--- Data supplied Enclosed Below ---

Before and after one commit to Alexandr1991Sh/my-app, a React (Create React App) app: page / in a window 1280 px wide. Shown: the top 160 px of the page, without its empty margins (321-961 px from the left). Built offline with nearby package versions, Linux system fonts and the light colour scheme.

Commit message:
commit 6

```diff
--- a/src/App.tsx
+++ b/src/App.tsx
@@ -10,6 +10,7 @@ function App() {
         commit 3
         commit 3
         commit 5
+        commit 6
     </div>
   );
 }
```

--- End of Enclosed Data supplied ---
--- Data supplied Enclosed Below ---

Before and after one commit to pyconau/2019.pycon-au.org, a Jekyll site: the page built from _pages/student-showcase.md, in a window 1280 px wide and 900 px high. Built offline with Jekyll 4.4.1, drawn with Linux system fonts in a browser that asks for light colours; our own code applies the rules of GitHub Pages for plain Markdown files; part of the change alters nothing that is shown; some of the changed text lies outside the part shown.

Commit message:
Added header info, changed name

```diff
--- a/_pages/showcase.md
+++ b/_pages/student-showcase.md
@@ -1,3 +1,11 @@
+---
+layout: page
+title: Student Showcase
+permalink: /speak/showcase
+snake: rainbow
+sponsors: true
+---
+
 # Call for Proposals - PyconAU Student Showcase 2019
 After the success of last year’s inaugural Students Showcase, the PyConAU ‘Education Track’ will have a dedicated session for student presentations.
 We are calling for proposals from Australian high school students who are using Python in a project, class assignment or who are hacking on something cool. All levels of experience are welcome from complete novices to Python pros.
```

--- End of Enclosed Data supplied ---

▶ How to complete this task
Copy out each line of the data containing the string "offline".

▶ Solution
Before and after one commit to Alexandr1991Sh/my-app, a React (Create React App) app: page / in a window 1280 px wide. Shown: the top 160 px of the page, without its empty margins (321-961 px from the left). Built offline with nearby package versions, Linux system fonts and the light colour scheme.
Before and after one commit to pyconau/2019.pycon-au.org, a Jekyll site: the page built from _pages/student-showcase.md, in a window 1280 px wide and 900 px high. Built offline with Jekyll 4.4.1, drawn with Linux system fonts in a browser that asks for light colours; our own code applies the rules of GitHub Pages for plain Markdown files; part of the change alters nothing that is shown; some of the changed text lies outside the part shown.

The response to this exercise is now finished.